** Required work **
In the records below, find every line that contains "gray" and list it.
^^^^
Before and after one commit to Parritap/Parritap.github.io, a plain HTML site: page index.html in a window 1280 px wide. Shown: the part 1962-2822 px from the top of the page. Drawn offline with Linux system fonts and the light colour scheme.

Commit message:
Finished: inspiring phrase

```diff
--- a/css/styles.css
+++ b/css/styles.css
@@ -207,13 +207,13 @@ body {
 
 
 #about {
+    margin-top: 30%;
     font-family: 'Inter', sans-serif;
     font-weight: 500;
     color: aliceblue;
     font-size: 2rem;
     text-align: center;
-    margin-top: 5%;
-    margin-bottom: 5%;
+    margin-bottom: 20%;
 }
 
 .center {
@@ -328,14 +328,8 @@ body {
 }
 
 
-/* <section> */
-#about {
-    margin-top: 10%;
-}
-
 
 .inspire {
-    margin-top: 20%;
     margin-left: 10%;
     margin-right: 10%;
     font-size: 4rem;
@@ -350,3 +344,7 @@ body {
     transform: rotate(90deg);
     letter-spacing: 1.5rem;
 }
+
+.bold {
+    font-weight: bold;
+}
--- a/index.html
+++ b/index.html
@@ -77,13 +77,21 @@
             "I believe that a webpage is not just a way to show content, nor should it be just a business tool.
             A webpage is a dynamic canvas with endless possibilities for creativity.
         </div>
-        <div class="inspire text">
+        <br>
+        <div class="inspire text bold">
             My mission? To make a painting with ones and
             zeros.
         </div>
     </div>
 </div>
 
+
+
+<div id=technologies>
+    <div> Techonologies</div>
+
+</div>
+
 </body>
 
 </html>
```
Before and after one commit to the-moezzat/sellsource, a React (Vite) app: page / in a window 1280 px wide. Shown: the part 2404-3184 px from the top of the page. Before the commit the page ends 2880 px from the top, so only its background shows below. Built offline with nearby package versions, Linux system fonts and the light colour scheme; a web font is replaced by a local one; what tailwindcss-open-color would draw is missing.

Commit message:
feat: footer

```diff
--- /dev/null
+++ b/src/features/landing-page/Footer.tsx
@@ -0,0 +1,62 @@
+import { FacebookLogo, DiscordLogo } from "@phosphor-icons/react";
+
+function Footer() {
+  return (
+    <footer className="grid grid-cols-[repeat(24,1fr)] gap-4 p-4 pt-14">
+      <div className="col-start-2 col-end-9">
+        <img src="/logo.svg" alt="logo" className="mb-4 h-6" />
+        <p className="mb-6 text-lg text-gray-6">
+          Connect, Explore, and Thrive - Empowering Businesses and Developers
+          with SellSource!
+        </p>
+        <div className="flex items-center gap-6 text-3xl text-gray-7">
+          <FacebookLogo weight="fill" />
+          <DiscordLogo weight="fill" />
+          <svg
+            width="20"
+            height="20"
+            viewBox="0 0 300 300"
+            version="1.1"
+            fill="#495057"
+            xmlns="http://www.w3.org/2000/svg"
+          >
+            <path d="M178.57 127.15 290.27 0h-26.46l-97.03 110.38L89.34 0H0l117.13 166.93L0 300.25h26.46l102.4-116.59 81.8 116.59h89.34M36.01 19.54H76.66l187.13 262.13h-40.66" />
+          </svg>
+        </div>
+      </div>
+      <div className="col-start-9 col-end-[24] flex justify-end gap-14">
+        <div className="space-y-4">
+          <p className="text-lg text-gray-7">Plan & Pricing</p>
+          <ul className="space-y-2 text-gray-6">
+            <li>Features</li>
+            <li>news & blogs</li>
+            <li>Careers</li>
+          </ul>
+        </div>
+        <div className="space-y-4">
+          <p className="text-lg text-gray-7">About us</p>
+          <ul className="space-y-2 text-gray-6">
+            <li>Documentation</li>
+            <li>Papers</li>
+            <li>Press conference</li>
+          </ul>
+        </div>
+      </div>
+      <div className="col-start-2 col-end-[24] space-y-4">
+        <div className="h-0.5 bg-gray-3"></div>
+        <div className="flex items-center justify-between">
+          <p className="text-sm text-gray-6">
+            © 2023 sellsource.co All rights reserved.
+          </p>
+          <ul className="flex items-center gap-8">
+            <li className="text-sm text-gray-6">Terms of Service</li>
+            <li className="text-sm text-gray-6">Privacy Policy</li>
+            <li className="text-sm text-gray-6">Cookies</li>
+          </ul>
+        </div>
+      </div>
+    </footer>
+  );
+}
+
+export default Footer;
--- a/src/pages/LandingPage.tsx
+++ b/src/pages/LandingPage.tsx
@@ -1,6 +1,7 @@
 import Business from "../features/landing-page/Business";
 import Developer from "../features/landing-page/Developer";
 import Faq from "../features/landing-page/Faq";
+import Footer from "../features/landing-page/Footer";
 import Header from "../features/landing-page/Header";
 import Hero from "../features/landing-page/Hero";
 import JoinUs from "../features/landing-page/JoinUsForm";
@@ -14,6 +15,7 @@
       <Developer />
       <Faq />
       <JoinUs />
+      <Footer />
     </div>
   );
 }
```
^^^^
** Exercise result **
+        <p className="mb-6 text-lg text-gray-6">
+        <div className="flex items-center gap-6 text-3xl text-gray-7">
+          <p className="text-lg text-gray-7">Plan & Pricing</p>
+          <ul className="space-y-2 text-gray-6">
+          <p className="text-lg text-gray-7">About us</p>
+          <ul className="space-y-2 text-gray-6">
+        <div className="h-0.5 bg-gray-3"></div>
+          <p className="text-sm text-gray-6">
+            <li className="text-sm text-gray-6">Terms of Service</li>
+            <li className="text-sm text-gray-6">Privacy Policy</li>
+            <li className="text-sm text-gray-6">Cookies</li>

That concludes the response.